They also “believe” in addition to this that Jesus died on the cross for their sins and this is sufficient for their faith, but satan believes that, too, moreover, he knew that, he sent Him on the cross.

Therefore, we see that for many faith is an abstract word, a thought in mind. We see that, as it may sound cynically, there is no difference between what they “believe” and what satan believes. So, what should be the difference?

In order to understand it, let us ask the question: Why did Elohim give this promise to Avram?

I will make your descendants as numerous as the stars in the sky and I will give them all these lands, and through your offspring all nations on earth will be blessed, because Avraham obeyed me and kept my requirements, my commands, my decrees and my Torot. Gen 26:4-5

Elohim made this promise to Avram not because he just “believed” in YHVH’s promise but because he was firm in his obedience. The Hebrew in Genesis 15:6 does not say Avram just believed what YHVH was saying, it says he was firm in YHVH and from Genesis 26:5 we see that he was firm in his obedience to the Torah. This means that faith in YHVH is obedience to His Torah. And this must be the difference: obedience to YHVH’s Torah.

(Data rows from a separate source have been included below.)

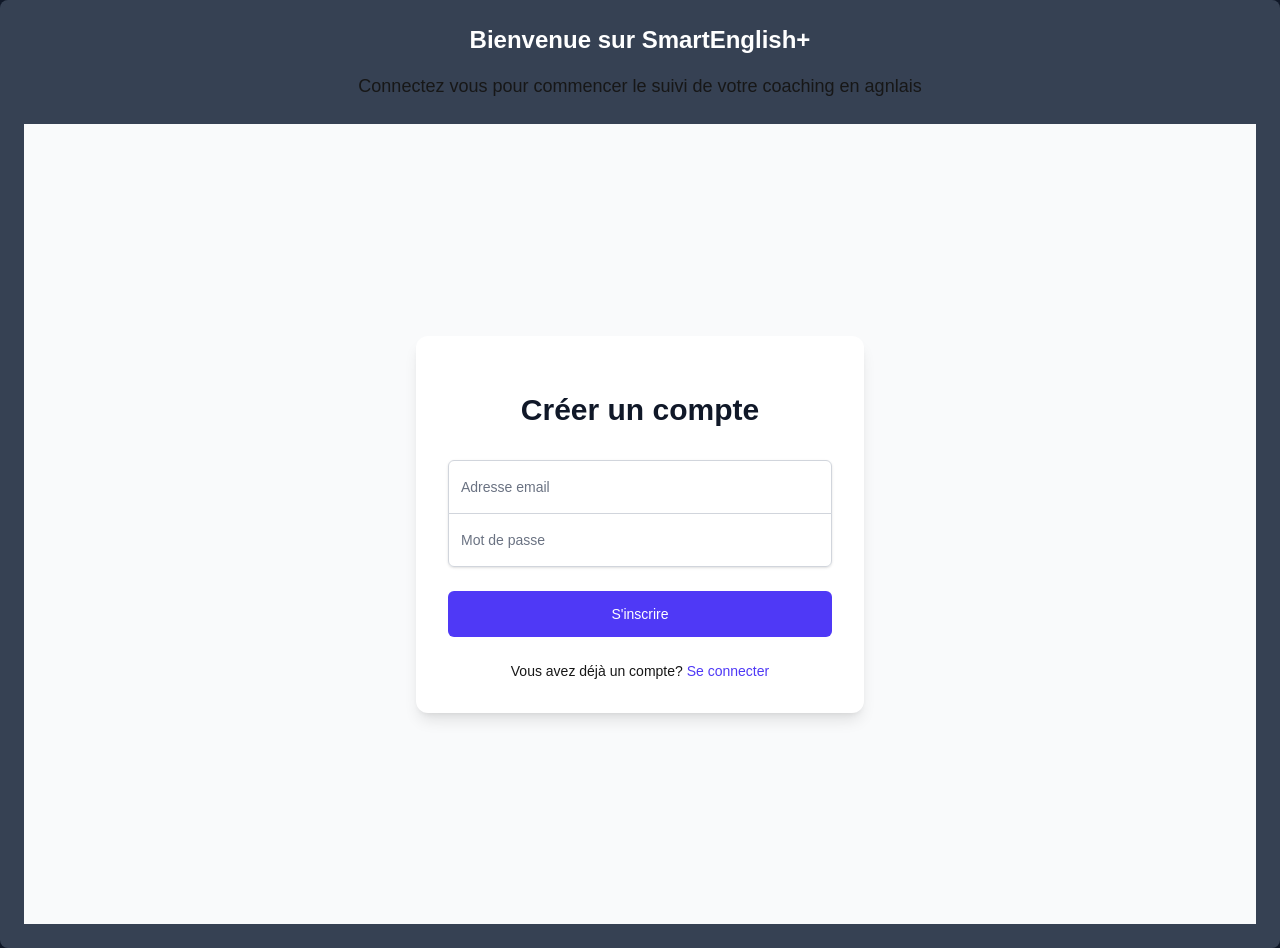
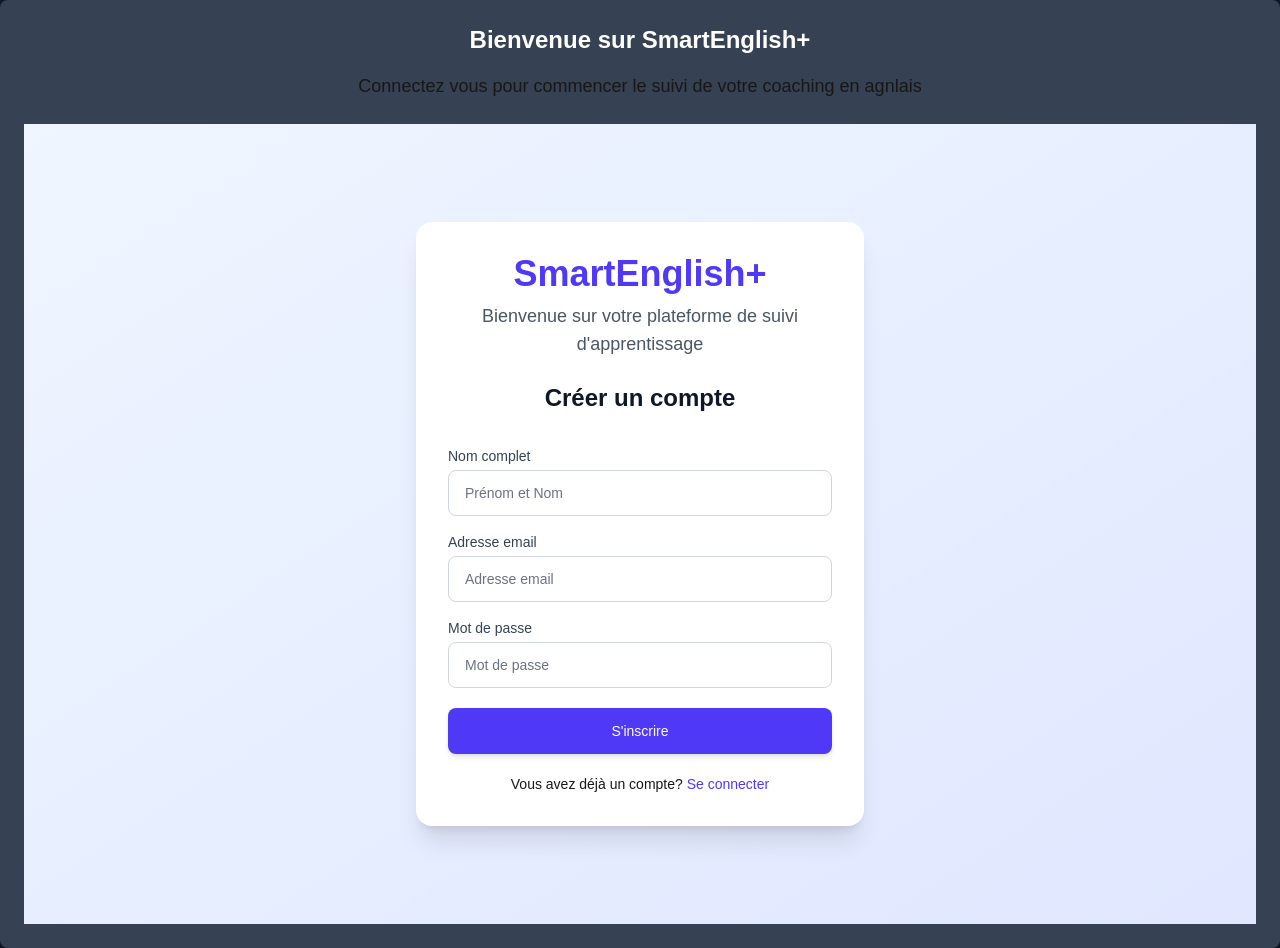
Before and after one commit to bk2024b/SmartEnglish-, a Next.js app: page / in a window 1280 px wide. Both pictures are taken after a click on the button "S'inscrire". Built offline with nearby package versions, Linux system fonts and the light colour scheme; no server answers.

Commit message:
authform amélioré

```diff
--- a/src/app/components/AuthForm.jsx
+++ b/src/app/components/AuthForm.jsx
@@ -7,6 +7,7 @@ export default function AuthForm() {
   const [isNewUser, setIsNewUser] = useState(false)
   const [email, setEmail] = useState('')
   const [password, setPassword] = useState('')
+  const [fullName, setFullName] = useState('')
   const [isSigningIn, setIsSigningIn] = useState(false)
   const [isSigningUp, setIsSigningUp] = useState(false)
   const router = useRouter()
@@ -30,7 +31,12 @@ export default function AuthForm() {
     setIsSigningUp(true)
     const { data, error } = await supabase.auth.signUp({
       email,
-      password
+      password,
+      options: {
+        data: {
+          full_name: fullName
+        }
+      }
     })
     if (!error) {
       setIsSigningUp(true)
@@ -48,17 +54,36 @@ export default function AuthForm() {
   }
 
   return (
-    <div className="min-h-screen flex items-center justify-center bg-gray-50 py-12 px-4 sm:px-6 lg:px-8">
-      <div className="max-w-md w-full space-y-8 bg-white p-8 rounded-xl shadow-lg">
-        <div>
-          <h2 className="mt-6 text-center text-3xl font-extrabold text-gray-900">
+    <div className="min-h-screen flex items-center justify-center bg-gradient-to-br from-blue-50 to-indigo-100 py-12 px-4 sm:px-6 lg:px-8">
+      <div className="max-w-md w-full space-y-6 bg-white p-8 rounded-2xl shadow-xl">
+        <div className="text-center">
+          <h1 className="text-4xl font-bold text-indigo-600 mb-2">SmartEnglish+</h1>
+          <p className="text-gray-600 text-lg">Bienvenue sur votre plateforme de suivi d'apprentissage</p>
+          <h2 className="mt-6 text-center text-2xl font-bold text-gray-900">
             {isNewUser ? 'Créer un compte' : 'Connexion à votre compte'}
           </h2>
         </div>
-        <form onSubmit={isNewUser ? handleSignUp : handleLogin} className="mt-8 space-y-6">
-          <div className="rounded-md shadow-sm -space-y-px">
+
+        <form onSubmit={isNewUser ? handleSignUp : handleLogin} className="mt-8 space-y-5">
+          <div className="space-y-4">
+            {isNewUser && (
+              <div>
+                <label htmlFor="full-name" className="block text-sm font-medium text-gray-700 mb-1">Nom complet</label>
+                <input
+                  id="full-name"
+                  name="fullName"
+                  type="text"
+                  required={isNewUser}
+                  value={fullName}
+                  onChange={(e) => setFullName(e.target.value)}
+                  className="appearance-none rounded-lg relative block w-full px-4 py-3 border border-gray-300 placeholder-gray-500 text-gray-900 focus:outline-none focus:ring-2 focus:ring-indigo-500 focus:border-indigo-500 focus:z-10 sm:text-sm transition-all duration-200"
+                  placeholder="Prénom et Nom"
+                />
+              </div>
+            )}
+
             <div>
-              <label htmlFor="email-address" className="sr-only">Adresse email</label>
+              <label htmlFor="email-address" className="block text-sm font-medium text-gray-700 mb-1">Adresse email</label>
               <input
                 id="email-address"
                 name="email"
@@ -66,12 +91,13 @@ export default function AuthForm() {
                 required
                 value={email}
                 onChange={(e) => setEmail(e.target.value)}
-                className="appearance-none rounded-t-md relative block w-full px-3 py-4 border border-gray-300 placeholder-gray-500 text-gray-900 focus:outline-none focus:ring-indigo-500 focus:border-indigo-500 focus:z-10 sm:text-sm"
+                className="appearance-none rounded-lg relative block w-full px-4 py-3 border border-gray-300 placeholder-gray-500 text-gray-900 focus:outline-none focus:ring-2 focus:ring-indigo-500 focus:border-indigo-500 focus:z-10 sm:text-sm transition-all duration-200"
                 placeholder="Adresse email"
               />
             </div>
+
             <div>
-              <label htmlFor="password" className="sr-only">Mot de passe</label>
+              <label htmlFor="password" className="block text-sm font-medium text-gray-700 mb-1">Mot de passe</label>
               <input
                 id="password"
                 name="password"
@@ -79,7 +105,7 @@ export default function AuthForm() {
                 required
                 value={password}
                 onChange={(e) => setPassword(e.target.value)}
-                className="appearance-none rounded-b-md relative block w-full px-3 py-4 border border-gray-300 placeholder-gray-500 text-gray-900 focus:outline-none focus:ring-indigo-500 focus:border-indigo-500 focus:z-10 sm:text-sm"
+                className="appearance-none rounded-lg relative block w-full px-4 py-3 border border-gray-300 placeholder-gray-500 text-gray-900 focus:outline-none focus:ring-2 focus:ring-indigo-500 focus:border-indigo-500 focus:z-10 sm:text-sm transition-all duration-200"
                 placeholder="Mot de passe"
               />
             </div>
@@ -89,7 +115,7 @@ export default function AuthForm() {
             <button
               type="submit"
               disabled={isSigningIn || isSigningUp}
-              className="group relative w-full flex justify-center py-3 px-4 border border-transparent text-sm font-medium rounded-md text-white bg-indigo-600 hover:bg-indigo-700 focus:outline-none focus:ring-2 focus:ring-offset-2 focus:ring-indigo-500 transition-colors duration-200 ease-in-out disabled:bg-indigo-400"
+              className="group relative w-full flex justify-center py-3 px-4 border border-transparent text-sm font-medium rounded-lg text-white bg-indigo-600 hover:bg-indigo-700 focus:outline-none focus:ring-2 focus:ring-offset-2 focus:ring-indigo-500 transition-all duration-300 ease-in-out disabled:bg-indigo-400 shadow-md hover:shadow-lg"
             >
               {isSigningIn || isSigningUp ? (
                 <svg className="animate-spin -ml-1 mr-3 h-5 w-5 text-white" xmlns="http://www.w3.org/2000/svg" fill="none" viewBox="0 0 24 24">
@@ -108,7 +134,7 @@ export default function AuthForm() {
                 <button
                   type="button"
                   onClick={() => setIsNewUser(false)}
-                  className="font-medium text-indigo-600 hover:text-indigo-500 focus:outline-none"
+                  className="font-medium text-indigo-600 hover:text-indigo-500 focus:outline-none transition-colors duration-200"
                 >
                   Se connecter
                 </button>
@@ -119,7 +145,7 @@ export default function AuthForm() {
                 <button
                   type="button"
                   onClick={() => setIsNewUser(true)}
-                  className="font-medium text-indigo-600 hover:text-indigo-500 focus:outline-none"
+                  className="font-medium text-indigo-600 hover:text-indigo-500 focus:outline-none transition-colors duration-200"
                 >
                   S'inscrire
                 </button>
@@ -128,7 +154,7 @@ export default function AuthForm() {
           </div>
 
           {isSigningUp && (
-            <div className="mt-4 p-4 bg-green-100 rounded-md">
+            <div className="mt-4 p-4 bg-green-100 rounded-lg">
               <p className="text-center text-green-800">
                 Email de confirmation envoyé ! Vérifiez votre mail pour confirmer votre inscription.
               </p>
```
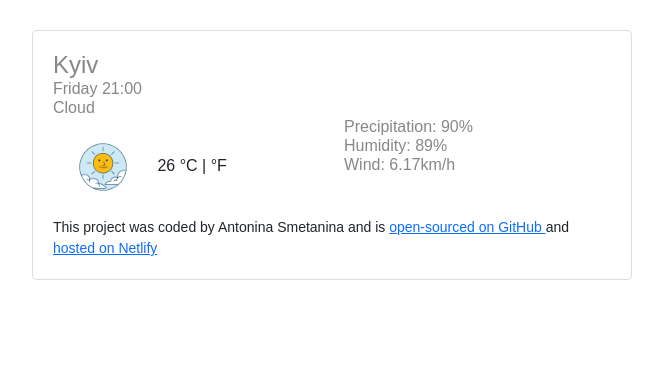
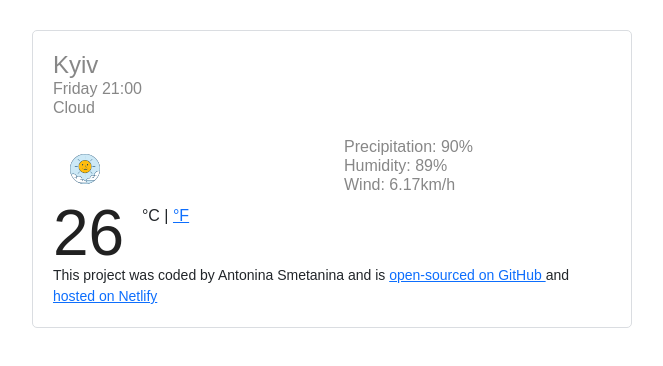
Before and after one commit to TonyaSmetanina/vanilla-weather-app, a plain HTML site: page index.html in a window 1280 px wide. Shown: the whole page, without its empty margins (308-971 px from the left). Drawn offline with nearby package versions, Linux system fonts and the light colour scheme.

Commit message:
added the styles

```diff
--- a/index.html
+++ b/index.html
@@ -4,14 +4,15 @@
     <meta charset="UTF-8">
     <meta http-equiv="X-UA-Compatible" content="IE=edge">
     <meta name="viewport" content="width=device-width, initial-scale=1.0">
-    <link href="https://cdn.jsdelivr.net/npm/bootstrap@5.2.0/dist/css/bootstrap.min.css" rel="stylesheet" integrity="sha384-gH2yIJqKdNHPEq0n4Mqa/HGKIhSkIHeL5AyhkYV8i59U5AR6csBvApHHNl/vI1Bx" crossorigin="anonymous">
-    <link href="src/styles.css" rel= "stylesheet"/>
+    <link href="https://cdn.jsdelivr.net/npm/bootstrap@5.2.0-beta1/dist/css/bootstrap.min.css" rel="stylesheet" integrity="sha384-0evHe/X+R7YkIZDRvuzKMRqM+OrBnVFBL6DOitfPri4tjfHxaWutUpFmBp4vmVor" crossorigin="anonymous">
+    <link href="src/styles.css" rel= "stylesheet" type="text/css"/>
     <title>Vanilla weather app</title>
 
 </head>
 <body>
     <div class="container">
     <div class="weather-app">
+        <div class="overview">
             <h1>
                 Kyiv
             </h1>
@@ -24,13 +25,22 @@
                 </li>
 
             </ul>
+        </div>
         <div class="row">
             <div class="col-6">
+                <div class="clearfix weather-temperature">
                 <img src="img/Sun_Outline.png"
                 alt="cloudy"
                 width = "100"
-                height="100"/>
-                26 °C | °F
+                height="100"
+                class="float-left"/>
+                    <div class="float-left">
+                <strong>26 </strong>
+                <small class="units">
+                    °C | <a href="#">°F</a>
+                </small>
+                    </div>
+            </div>
         </div>
             <div class="col-6">
                 <ul>
--- /dev/null
+++ b/src/body.css
@@ -0,0 +1,80 @@
+body {
+    font-family: arial, sans-serif;
+  }
+  h1 {
+    color: #878787;
+    font-size: 24px;
+    font-weight: 100;
+    line-height: 28px;
+    margin-bottom: 0;
+  }
+  ul {
+    margin: 0;
+    padding: 0;
+  }
+  li {
+    list-style: none;
+    margin: 0;
+    padding: 0;
+    color: rgb(135, 135, 135);
+    font-size: 16px;
+    font-weight: 100;
+    line-height: 19px;
+  }
+  li:first-letter {
+    text-transform: capitalize;
+  }
+  .weather-app-wrapper {
+    max-width: 600px;
+    margin: 30px auto;
+  }
+  .weather-app {
+    padding: 20px;
+    border: 1px solid #dadde1;
+    border-radius: 5px;
+  }
+  .overview {
+    margin-bottom: 20px;
+  }
+  .weather-temperature img {
+    margin-right: 5px;
+    height: 64px;
+    width: 64px;
+  }
+  .weather-temperature strong {
+    color: rgb(33, 33, 33);
+    font-size: 64px;
+    line-height: 1;
+    font-weight: 400;
+  }
+  .weather-temperature .units {
+    position: relative;
+    font-size: 16px;
+    top: -34px;
+  }
+  .weather-temperature .active {
+    color: rgb(33, 33, 33);
+    cursor: default;
+  }
+  .weather-temperature .active:hover {
+    text-decoration: none;
+  }
+
+  .weather-forecast {
+    margin-top: 20px;
+    text-align: center;
+    color: #000;
+  }
+
+  .weather-forecast-date {
+    font-size: 16px;
+    opacity: 0.5;
+  }
+
+  .weather-forecast-temperature-min {
+    opacity: 0.5;
+  }
+
+  .weather-forecast-temperatures {
+    font-size: 13px;
+  }
--- a/src/styles.css
+++ b/src/styles.css
@@ -34,3 +34,27 @@
   font-weight: 100;
   line-height: 19px;
 }
+
+.overview {
+    margin-bottom: 20px;
+}
+
+.weather-temperature img {
+    margin-right: 10px;
+    height: 64px;
+    width: 64px;
+
+}
+
+.weather-temperature strong {
+    color: rgb(33, 33, 33);
+    font-size: 64px;
+    line-height: 1;
+    font-weight: 400;
+}
+
+.weather-temperature .units {
+    position: relative;
+    font-size:  16px;
+    top: -34px;
+}
```
Lines whose indentation alone changed are shown as unchanged.
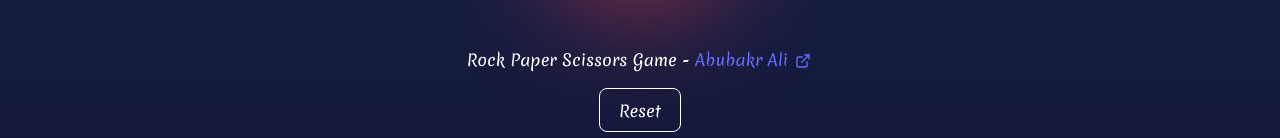
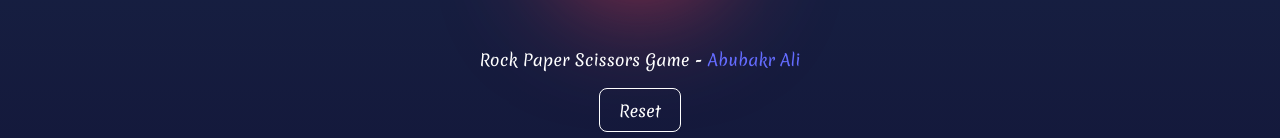
Before and after one commit to AbubakrAliFOX/Rock-Paper-Scissors, a React (Vite) app: page / in a window 1280 px wide. Shown: the part 780-918 px from the top of the page. Built offline with nearby package versions, Linux system fonts and the light colour scheme.

Commit message:
Remove chakra ui icon dependency

```diff
--- a/package.json
+++ b/package.json
@@ -10,7 +10,6 @@
     "preview": "vite preview"
   },
   "dependencies": {
-    "@chakra-ui/icons": "^2.1.1",
     "@chakra-ui/react": "^2.8.1",
     "react": "^18.2.0",
     "react-dom": "^18.2.0"
--- a/src/Footer/index.jsx
+++ b/src/Footer/index.jsx
@@ -1,5 +1,4 @@
 import { Box, Text, Link, Button, ButtonGroup } from "@chakra-ui/react";
-import { ExternalLinkIcon } from "@chakra-ui/icons";
 import { useContext } from "react";
 import { GameContext } from "../GameContext";
 
@@ -13,7 +12,7 @@ export default function Footer() {
       <Text>
         Rock Paper Scissors Game -{" "}
         <Link href="https://portfolio-kfwr.onrender.com/" isExternal>
-          Abubakr Ali <ExternalLinkIcon mx="2px" />
+          Abubakr Ali
         </Link>
       </Text>
       <ButtonGroup gap="4">
```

In conclusion, we understand that faith is not a thought we have in our minds. It is not a mental exercise, but concrete actions in doing the will of Elohim. And His will for us is to walk in righteousness, and we walk in righteousness when we do His commands. For more insight on this, read the article Misunderstanding Paul.

Many “believe” that their faith cannot be questioned and correctly so, since this is a thought and thoughts cannot be questioned. However, from Hebraic perspectives emunah, firmness, can be questioned and even tested as the Messiah will test us to see whether our pegs have been driven firmly into the ground.

In the article Hope from Hebraic perspectives we studied the meaning of the Hebrew word tikvah, hope, and learned that its literal meaning is that of cord or rope, as a tent rope. Hence, tikva and emunah are essential for how we stand before YHVH.

May we merit seeing the coming of our Mashiach speedily in our days.